In a statement Friday, Taiwan's government accused China of trying to manipulate relations between the two through negotiations with Taiwan's opposition. The statement said such issues can only be discussed through official channels, and not between individual political personalities.
China has deepened contacts with Taiwan's opposition leaders in the last two weeks. On Thursday, James Soong, head of the Taiwan People First Party, met in Beijing with Chinese President Hu Jintao. In a joint communiqué, they agreed to a new "two sides, one China" formula as the basis for talks about such issues as trade and direct flights across the Taiwan Strait.
Taiwan has been self-governed since 1949 and claims to be a sovereign state, but President Chen Shui-bian has stopped short of declaring formal independence. China claims the island as part of its territory and says the two sides must be reunited, by force if necessary. The United States has warned both sides against making any unilateral change in the status quo.

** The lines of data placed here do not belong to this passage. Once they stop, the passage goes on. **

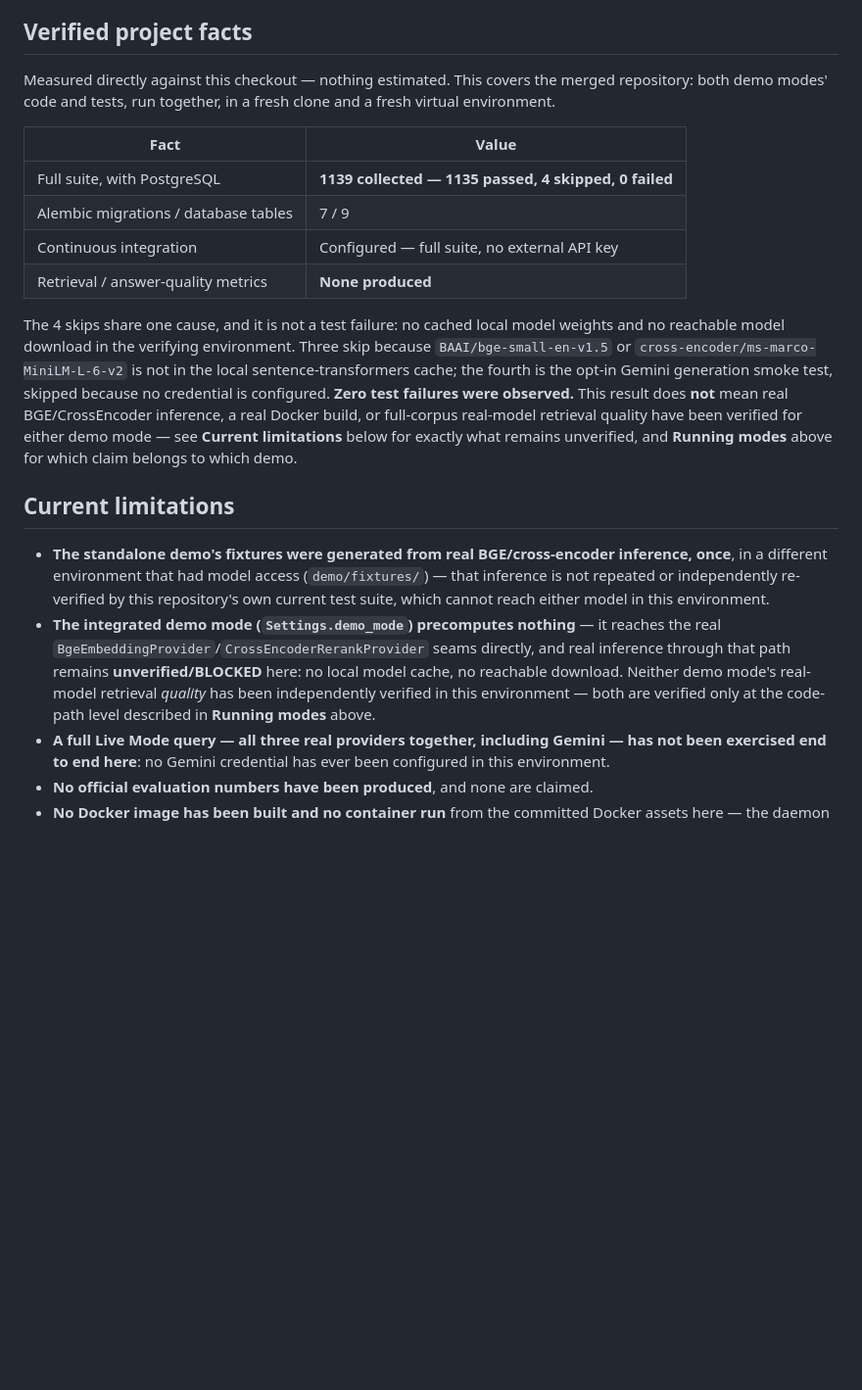
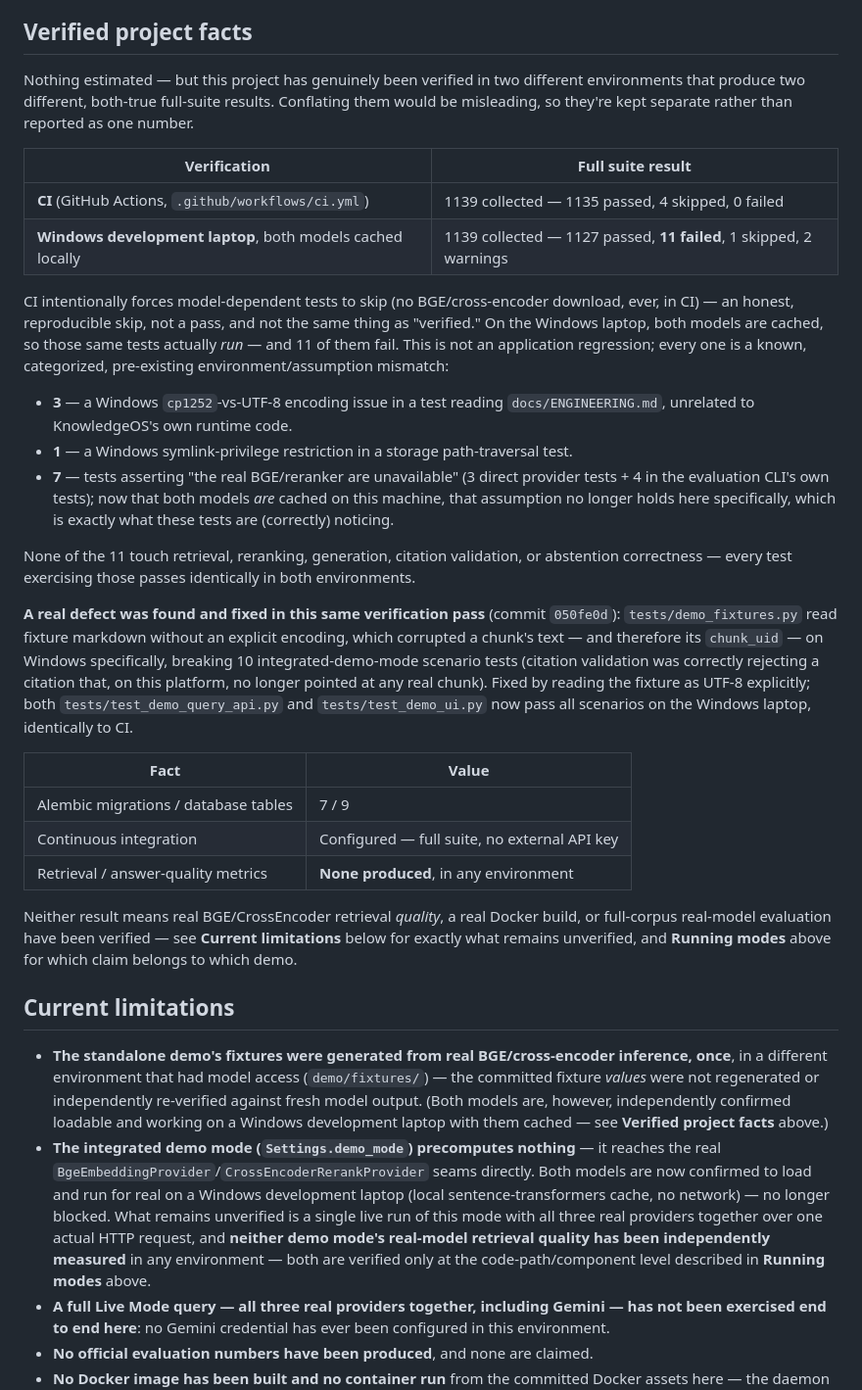
Before and after one commit to S-MOHAMMAD-SYED-SAMEER/knowledgeos, a Markdown page: README.md, the part around one of its changes. Shown at 98% size. GitHub-like rendering; blank space fills up the shorter version.

Commit message:
docs(knowledgeos): reconcile final verification documentation
Co-Authored-By: Claude Sonnet 5 <noreply@anthropic.com>

```diff
--- a/README.md
+++ b/README.md
@@ -234,26 +242,55 @@ static isolation tests that prove they never call Gemini.
 
 ## Verified project facts
 
-Measured directly against this checkout — nothing estimated. This covers
-the merged repository: both demo modes' code and tests, run together, in
-a fresh clone and a fresh virtual environment.
+Nothing estimated — but this project has genuinely been verified in two
+different environments that produce two different, both-true full-suite
+results. Conflating them would be misleading, so they're kept separate
+rather than reported as one number.
+
+| Verification | Full suite result |
+| --- | --- |
+| **CI** (GitHub Actions, `.github/workflows/ci.yml`) | 1139 collected — 1135 passed, 4 skipped, 0 failed |
+| **Windows development laptop**, both models cached locally | 1139 collected — 1127 passed, **11 failed**, 1 skipped, 2 warnings |
+
+CI intentionally forces model-dependent tests to skip (no BGE/cross-encoder
+download, ever, in CI) — an honest, reproducible skip, not a pass, and not
+the same thing as "verified." On the Windows laptop, both models are
+cached, so those same tests actually *run* — and 11 of them fail. This is
+not an application regression; every one is a known, categorized,
+pre-existing environment/assumption mismatch:
+
+- **3** — a Windows `cp1252`-vs-UTF-8 encoding issue in a test reading
+  `docs/ENGINEERING.md`, unrelated to KnowledgeOS's own runtime code.
+- **1** — a Windows symlink-privilege restriction in a storage
+  path-traversal test.
+- **7** — tests asserting "the real BGE/reranker are unavailable" (3
+  direct provider tests + 4 in the evaluation CLI's own tests); now that
+  both models *are* cached on this machine, that assumption no longer
+  holds here specifically, which is exactly what these tests are
+  (correctly) noticing.
+
+None of the 11 touch retrieval, reranking, generation, citation
+validation, or abstention correctness — every test exercising those
+passes identically in both environments.
+
+**A real defect was found and fixed in this same verification pass**
+(commit `050fe0d`): `tests/demo_fixtures.py` read fixture markdown
+without an explicit encoding, which corrupted a chunk's text — and
+therefore its `chunk_uid` — on Windows specifically, breaking 10
+integrated-demo-mode scenario tests (citation validation was correctly
+rejecting a citation that, on this platform, no longer pointed at any
+real chunk). Fixed by reading the fixture as UTF-8 explicitly; both
+`tests/test_demo_query_api.py` and `tests/test_demo_ui.py` now pass all
+scenarios on the Windows laptop, identically to CI.
 
 | Fact | Value |
 | --- | --- |
-| Full suite, with PostgreSQL | **1139 collected — 1135 passed, 4 skipped, 0 failed** |
 | Alembic migrations / database tables | 7 / 9 |
 | Continuous integration | Configured — full suite, no external API key |
-| Retrieval / answer-quality metrics | **None produced** |
+| Retrieval / answer-quality metrics | **None produced**, in any environment |
 
-The 4 skips share one cause, and it is not a test failure: no cached
-local model weights and no reachable model download in the verifying
-environment. Three skip because `BAAI/bge-small-en-v1.5` or
-`cross-encoder/ms-marco-MiniLM-L-6-v2` is not in the local
-sentence-transformers cache; the fourth is the opt-in Gemini generation
-smoke test, skipped because no credential is configured. **Zero test
-failures were observed.** This result does **not** mean real
-BGE/CrossEncoder inference, a real Docker build, or full-corpus
-real-model retrieval quality have been verified for either demo mode —
+Neither result means real BGE/CrossEncoder retrieval *quality*, a real
+Docker build, or full-corpus real-model evaluation have been verified —
 see **Current limitations** below for exactly what remains unverified,
 and **Running modes** above for which claim belongs to which demo.
 
@@ -261,16 +298,21 @@ and **Running modes** above for which claim belongs to which demo.
 
 - **The standalone demo's fixtures were generated from real BGE/cross-encoder
   inference, once**, in a different environment that had model access
-  (`demo/fixtures/`) — that inference is not repeated or independently
-  re-verified by this repository's own current test suite, which cannot
-  reach either model in this environment.
+  (`demo/fixtures/`) — the committed fixture *values* were not
+  regenerated or independently re-verified against fresh model output.
+  (Both models are, however, independently confirmed loadable and
+  working on a Windows development laptop with them cached — see
+  **Verified project facts** above.)
 - **The integrated demo mode (`Settings.demo_mode`) precomputes nothing** —
   it reaches the real `BgeEmbeddingProvider`/`CrossEncoderRerankProvider`
-  seams directly, and real inference through that path remains
-  **unverified/BLOCKED** here: no local model cache, no reachable
-  download. Neither demo mode's real-model retrieval *quality* has been
-  independently verified in this environment — both are verified only at
-  the code-path level described in **Running modes** above.
+  seams directly. Both models are now confirmed to load and run for real
+  on a Windows development laptop (local sentence-transformers cache, no
+  network) — no longer blocked. What remains unverified is a single live
+  run of this mode with all three real providers together over one
+  actual HTTP request, and **neither demo mode's real-model retrieval
+  quality has been independently measured** in any environment — both
+  are verified only at the code-path/component level described in
+  **Running modes** above.
 - **A full Live Mode query — all three real providers together, including
   Gemini — has not been exercised end to end here**: no Gemini credential
   has ever been configured in this environment.
```
Also changed, not shown: other parts of README.md (+20 -12 lines), PROJECT_PLAN.md (+31 -7 lines), docs/ENGINEERING.md (+14 -9 lines).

In an interview with Taiwanese television late Thursday, President Chen scoffed at Beijing's conditions for talks.
"We need to accept the one-China policy, we need to accept the 1992 consensus and oppose Taiwan's independence, [and] only then we are allowed for talks," he said. "Seriously, why would we want to go?"
David Huang, vice-chairman of Taiwan's Mainland Affairs Council, says developments in recent months such as direct flights during the Chinese New Year show that the two sides can cooperate even if Taiwan continues to maintain that it is a sovereign state.
"We don't see why we cannot negotiate on any of the substantive issues with China, even though we consistently reject the 'one China' principle," he said.
At the end of Mr. Soong's visit Friday, China said it would ease employment restrictions on Taiwanese residents on the mainland, simplify travel procedures and reduce tuition for Taiwanese students wishing to study there. Earlier this month, China also offered economic concessions and a pair of giant pandas to Taiwan following the visit of Nationalist Party chief Lien Chan.
The landmark visits by the Taiwan opposition have drawn mixed reactions back home. On Saturday, the island will have the first chance to see how they have affected President Chen's political agenda.
Taiwan voters will elect delegates to a special National Assembly, which will consider a package of proposed amendments to the island's constitution.
These include halving the number of seats in parliament, extending the terms of lawmakers, changing the way lawmakers are elected and using referendums to deal with future constitutional changes.
China fears President Chen will use such referendums to push forward his pro-independence agenda.